-------- Supplied data --------

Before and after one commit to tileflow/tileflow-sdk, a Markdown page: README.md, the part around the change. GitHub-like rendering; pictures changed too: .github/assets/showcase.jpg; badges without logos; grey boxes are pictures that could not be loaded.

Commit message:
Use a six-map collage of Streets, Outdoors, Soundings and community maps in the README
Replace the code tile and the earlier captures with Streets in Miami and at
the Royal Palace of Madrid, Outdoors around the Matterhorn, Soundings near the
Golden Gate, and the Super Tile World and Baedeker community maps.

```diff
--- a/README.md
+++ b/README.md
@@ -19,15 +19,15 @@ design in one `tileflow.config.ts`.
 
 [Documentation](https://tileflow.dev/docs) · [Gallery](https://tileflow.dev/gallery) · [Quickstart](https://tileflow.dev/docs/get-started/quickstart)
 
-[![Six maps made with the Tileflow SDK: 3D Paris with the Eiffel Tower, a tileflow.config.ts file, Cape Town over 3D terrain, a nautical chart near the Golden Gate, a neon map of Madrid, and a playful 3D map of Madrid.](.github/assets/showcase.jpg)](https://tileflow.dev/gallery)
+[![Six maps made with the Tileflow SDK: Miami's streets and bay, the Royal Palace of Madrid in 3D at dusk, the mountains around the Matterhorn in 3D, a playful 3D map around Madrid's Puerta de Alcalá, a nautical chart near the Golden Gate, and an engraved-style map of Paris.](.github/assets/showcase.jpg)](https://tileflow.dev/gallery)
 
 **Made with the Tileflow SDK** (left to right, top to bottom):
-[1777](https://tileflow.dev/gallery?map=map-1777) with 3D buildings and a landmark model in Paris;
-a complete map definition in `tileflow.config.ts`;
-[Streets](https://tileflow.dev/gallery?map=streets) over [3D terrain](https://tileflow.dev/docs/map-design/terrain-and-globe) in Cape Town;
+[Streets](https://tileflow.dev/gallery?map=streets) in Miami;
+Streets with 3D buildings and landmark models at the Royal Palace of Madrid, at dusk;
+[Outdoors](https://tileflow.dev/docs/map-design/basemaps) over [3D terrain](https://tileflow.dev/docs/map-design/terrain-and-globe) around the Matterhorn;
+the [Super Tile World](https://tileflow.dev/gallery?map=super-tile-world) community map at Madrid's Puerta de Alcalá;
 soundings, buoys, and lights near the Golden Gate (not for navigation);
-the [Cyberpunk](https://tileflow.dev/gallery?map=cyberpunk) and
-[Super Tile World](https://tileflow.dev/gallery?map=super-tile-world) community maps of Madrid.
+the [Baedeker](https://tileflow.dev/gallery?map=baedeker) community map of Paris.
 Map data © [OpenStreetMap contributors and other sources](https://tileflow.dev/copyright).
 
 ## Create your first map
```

--------
-------- Supplied data --------

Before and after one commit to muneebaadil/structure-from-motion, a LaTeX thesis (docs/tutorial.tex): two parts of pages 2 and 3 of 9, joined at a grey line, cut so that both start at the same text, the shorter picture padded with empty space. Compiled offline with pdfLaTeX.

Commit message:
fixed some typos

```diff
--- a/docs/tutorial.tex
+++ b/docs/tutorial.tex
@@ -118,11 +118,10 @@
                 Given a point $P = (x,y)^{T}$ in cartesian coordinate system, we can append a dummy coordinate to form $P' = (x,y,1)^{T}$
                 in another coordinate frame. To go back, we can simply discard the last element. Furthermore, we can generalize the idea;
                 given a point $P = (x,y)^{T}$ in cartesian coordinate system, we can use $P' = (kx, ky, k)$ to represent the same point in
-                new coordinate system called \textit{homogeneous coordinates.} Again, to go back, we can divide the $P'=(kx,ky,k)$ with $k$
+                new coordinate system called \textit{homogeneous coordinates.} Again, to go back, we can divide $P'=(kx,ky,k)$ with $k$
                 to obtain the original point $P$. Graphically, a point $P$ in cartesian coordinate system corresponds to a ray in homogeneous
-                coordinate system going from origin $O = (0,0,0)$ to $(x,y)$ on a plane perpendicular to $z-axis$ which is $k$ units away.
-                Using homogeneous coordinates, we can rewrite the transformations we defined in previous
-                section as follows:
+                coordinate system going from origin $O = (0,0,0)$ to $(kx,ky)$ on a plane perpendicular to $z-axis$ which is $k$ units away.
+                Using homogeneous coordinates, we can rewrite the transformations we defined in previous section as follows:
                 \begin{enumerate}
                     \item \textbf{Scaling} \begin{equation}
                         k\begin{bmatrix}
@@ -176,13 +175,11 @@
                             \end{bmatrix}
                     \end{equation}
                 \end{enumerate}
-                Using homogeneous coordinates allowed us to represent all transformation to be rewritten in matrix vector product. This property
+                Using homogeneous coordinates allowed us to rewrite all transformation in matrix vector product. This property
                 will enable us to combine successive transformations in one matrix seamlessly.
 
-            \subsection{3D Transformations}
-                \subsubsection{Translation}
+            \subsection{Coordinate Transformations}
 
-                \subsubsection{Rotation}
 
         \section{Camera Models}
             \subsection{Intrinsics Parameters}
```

--------

(Assignment): Looking at each line of the records, count the ones where the word "point" appears, and report only the count.

(Solved problem): 3